U.S. Representative Frederica Wilson speaks at a news conference during a visit by a Congressional delegation to Abuja, as part of efforts by the U.S. to enhance cooperation between both countries in tackling the Boko Haram in Nigeria August 4, 2015. REUTERS

Florida Rep. Frederica Wilson might own hundreds of big, colorful hats, but that was not why people were talking about her Thursday. She quickly became a top-trending Twitter topic, sparking thousands of memes and mentions after President Donald Trump allegedly told the widow of a fallen soldier Sgt. La David Johnson "he knew what he signed up for."

"Yeah, he said that," Wilson confirmed to WPLG-TV. "So insensitive. He should have not have said that. He shouldn't have said it."

"He's coldhearted and he feels no pity or sympathy for anyone," Wilson added to CNN Wednesday.

This resulted in a harsh tweet from Trump Wednesday, which led to Wilson's sudden rise to fame — even though he never mentioned her by name. The president denied Wilson's statement.

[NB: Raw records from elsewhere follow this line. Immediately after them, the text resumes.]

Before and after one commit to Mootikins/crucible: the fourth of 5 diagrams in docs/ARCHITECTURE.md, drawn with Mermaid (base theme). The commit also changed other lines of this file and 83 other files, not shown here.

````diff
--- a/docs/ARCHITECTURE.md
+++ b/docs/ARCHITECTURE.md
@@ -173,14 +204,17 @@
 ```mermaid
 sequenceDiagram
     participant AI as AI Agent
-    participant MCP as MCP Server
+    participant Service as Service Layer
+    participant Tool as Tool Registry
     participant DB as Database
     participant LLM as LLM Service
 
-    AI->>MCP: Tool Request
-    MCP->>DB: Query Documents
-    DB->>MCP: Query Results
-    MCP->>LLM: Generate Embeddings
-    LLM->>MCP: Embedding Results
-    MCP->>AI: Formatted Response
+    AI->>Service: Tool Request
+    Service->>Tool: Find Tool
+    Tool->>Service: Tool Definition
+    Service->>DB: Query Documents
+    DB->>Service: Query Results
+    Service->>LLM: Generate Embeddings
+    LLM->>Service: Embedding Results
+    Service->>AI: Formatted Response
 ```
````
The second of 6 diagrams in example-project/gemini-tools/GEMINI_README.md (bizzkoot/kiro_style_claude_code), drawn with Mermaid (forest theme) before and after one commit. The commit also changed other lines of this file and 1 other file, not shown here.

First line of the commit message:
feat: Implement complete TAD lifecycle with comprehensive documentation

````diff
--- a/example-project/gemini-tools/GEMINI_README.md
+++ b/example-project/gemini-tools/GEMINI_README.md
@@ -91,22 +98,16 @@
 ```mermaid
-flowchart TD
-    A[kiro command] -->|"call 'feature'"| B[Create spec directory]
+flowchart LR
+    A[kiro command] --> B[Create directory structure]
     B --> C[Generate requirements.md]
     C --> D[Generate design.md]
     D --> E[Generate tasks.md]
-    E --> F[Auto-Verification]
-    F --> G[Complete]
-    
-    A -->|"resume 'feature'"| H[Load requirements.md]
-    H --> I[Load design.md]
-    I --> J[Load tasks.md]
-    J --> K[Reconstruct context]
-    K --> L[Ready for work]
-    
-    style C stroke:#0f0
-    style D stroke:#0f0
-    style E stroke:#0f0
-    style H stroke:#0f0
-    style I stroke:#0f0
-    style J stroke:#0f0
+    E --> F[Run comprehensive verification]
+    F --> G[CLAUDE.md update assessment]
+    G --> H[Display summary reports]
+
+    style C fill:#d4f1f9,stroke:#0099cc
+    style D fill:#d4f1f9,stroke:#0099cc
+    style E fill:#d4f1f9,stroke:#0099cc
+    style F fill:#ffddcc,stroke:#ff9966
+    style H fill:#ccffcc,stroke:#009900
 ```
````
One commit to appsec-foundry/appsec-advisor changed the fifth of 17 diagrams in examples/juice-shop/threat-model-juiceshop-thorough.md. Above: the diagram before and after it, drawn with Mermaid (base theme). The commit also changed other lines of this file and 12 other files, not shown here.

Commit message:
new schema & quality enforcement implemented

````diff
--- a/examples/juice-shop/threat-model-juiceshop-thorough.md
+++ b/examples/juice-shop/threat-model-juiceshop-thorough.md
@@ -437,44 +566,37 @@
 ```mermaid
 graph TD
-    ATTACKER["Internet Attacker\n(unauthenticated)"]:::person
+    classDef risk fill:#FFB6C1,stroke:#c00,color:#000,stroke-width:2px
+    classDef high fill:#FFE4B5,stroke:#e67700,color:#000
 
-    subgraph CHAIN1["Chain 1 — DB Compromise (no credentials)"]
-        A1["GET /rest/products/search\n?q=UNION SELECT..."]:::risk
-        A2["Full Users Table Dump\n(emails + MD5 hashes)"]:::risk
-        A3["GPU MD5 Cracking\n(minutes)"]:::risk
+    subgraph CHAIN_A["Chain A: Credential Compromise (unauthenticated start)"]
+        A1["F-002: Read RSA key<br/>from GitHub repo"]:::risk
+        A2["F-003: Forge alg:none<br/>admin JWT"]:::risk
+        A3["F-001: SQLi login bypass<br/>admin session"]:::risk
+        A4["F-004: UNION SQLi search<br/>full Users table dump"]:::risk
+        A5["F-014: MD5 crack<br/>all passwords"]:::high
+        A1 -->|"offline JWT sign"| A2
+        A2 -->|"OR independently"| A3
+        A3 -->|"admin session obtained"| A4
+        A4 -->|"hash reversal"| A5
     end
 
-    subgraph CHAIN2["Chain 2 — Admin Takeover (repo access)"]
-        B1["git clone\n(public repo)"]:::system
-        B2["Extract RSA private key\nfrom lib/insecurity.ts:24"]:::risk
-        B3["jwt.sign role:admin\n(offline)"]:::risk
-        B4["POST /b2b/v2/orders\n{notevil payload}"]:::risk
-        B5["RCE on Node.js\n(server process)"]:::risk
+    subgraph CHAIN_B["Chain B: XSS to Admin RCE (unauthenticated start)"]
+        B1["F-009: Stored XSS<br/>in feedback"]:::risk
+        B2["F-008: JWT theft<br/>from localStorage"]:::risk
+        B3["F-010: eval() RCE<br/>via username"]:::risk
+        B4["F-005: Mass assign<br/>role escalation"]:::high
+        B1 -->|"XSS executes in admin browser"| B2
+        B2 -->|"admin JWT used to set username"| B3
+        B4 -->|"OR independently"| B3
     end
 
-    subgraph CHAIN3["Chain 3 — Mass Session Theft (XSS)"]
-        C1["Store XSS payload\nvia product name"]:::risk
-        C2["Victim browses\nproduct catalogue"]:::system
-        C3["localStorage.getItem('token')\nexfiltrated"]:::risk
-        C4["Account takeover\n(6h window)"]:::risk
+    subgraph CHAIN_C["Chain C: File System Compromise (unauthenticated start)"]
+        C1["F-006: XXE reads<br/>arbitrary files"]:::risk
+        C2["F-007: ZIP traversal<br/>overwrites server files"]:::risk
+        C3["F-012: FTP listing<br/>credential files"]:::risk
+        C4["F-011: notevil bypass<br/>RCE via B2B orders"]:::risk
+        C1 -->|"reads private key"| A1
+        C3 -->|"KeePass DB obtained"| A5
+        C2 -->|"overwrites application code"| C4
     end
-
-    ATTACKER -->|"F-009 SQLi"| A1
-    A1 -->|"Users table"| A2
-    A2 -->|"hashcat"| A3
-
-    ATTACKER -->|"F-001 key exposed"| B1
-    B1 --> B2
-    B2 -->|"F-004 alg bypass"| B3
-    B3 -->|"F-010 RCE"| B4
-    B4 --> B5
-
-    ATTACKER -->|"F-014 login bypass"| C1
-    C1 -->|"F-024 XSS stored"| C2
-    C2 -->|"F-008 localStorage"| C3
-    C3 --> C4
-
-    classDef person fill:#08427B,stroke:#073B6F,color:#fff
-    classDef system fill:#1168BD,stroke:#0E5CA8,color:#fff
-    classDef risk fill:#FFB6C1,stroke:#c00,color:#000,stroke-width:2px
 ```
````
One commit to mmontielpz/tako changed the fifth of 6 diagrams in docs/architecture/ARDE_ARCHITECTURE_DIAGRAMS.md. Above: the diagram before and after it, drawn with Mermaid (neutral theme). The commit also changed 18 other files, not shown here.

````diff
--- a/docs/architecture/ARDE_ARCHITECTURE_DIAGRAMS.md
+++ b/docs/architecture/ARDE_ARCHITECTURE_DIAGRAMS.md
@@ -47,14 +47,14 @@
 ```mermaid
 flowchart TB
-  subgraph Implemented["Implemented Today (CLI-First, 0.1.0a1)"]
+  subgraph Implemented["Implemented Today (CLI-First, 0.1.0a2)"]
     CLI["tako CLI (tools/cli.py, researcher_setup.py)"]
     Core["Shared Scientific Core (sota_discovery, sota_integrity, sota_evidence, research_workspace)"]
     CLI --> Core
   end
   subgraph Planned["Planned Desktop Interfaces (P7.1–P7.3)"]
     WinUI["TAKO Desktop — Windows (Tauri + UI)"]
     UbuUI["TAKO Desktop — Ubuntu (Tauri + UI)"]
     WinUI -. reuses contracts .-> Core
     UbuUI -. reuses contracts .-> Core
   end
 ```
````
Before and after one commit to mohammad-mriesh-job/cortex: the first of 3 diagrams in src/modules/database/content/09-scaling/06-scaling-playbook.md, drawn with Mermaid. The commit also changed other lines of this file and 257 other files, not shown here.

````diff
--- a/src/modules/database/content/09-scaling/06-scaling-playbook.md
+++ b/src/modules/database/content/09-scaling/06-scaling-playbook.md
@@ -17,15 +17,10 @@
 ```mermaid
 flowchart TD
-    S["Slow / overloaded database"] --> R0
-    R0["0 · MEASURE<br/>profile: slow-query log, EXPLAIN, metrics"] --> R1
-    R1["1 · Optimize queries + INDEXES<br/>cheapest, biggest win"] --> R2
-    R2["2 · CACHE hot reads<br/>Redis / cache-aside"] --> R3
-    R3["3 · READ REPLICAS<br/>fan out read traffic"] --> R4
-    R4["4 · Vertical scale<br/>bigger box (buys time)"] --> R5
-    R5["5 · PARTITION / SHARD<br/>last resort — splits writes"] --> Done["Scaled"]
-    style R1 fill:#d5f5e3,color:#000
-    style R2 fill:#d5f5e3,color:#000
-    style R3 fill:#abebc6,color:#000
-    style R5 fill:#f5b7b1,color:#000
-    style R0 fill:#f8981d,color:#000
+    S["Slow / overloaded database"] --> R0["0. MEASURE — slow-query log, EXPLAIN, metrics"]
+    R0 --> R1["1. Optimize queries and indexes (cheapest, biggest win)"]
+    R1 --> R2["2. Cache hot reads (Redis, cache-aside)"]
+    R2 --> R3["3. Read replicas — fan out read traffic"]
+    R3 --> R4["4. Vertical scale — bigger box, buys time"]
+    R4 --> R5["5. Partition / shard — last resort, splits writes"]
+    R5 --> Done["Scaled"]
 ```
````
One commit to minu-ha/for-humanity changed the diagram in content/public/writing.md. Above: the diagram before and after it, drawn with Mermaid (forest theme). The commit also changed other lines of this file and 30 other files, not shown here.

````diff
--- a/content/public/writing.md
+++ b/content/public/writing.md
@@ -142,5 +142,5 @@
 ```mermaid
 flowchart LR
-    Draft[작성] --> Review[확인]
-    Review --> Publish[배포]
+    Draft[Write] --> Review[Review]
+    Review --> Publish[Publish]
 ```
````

Wednesday was not the first time Wilson got national attention. She delivered a powerful speech after the death of Trayvon Martin in 2012. "Mr. Speaker, I am tired of burying young black boys," she said before fellow members of Congress, according to News One.

While she might be best known at the moment for calling out the president at the moment, Wilson is a former educator. She founded a program called "5000 Role Models," which is a dropout prevention program for boys of color.

The president's gaffe with Sgt. Johnson came after he was accused of lying about a soldier who died. Trump claimed Wednesday that he "called every family of someone who’s died."

But Uvince Brooks, the father of Sgt. Roshain Brooks, had a different story to tell.

"This guy is a liar. When I heard what he said, it got me so mad," Brooks said about Trump's claims Wednesday, according to New York Daily News.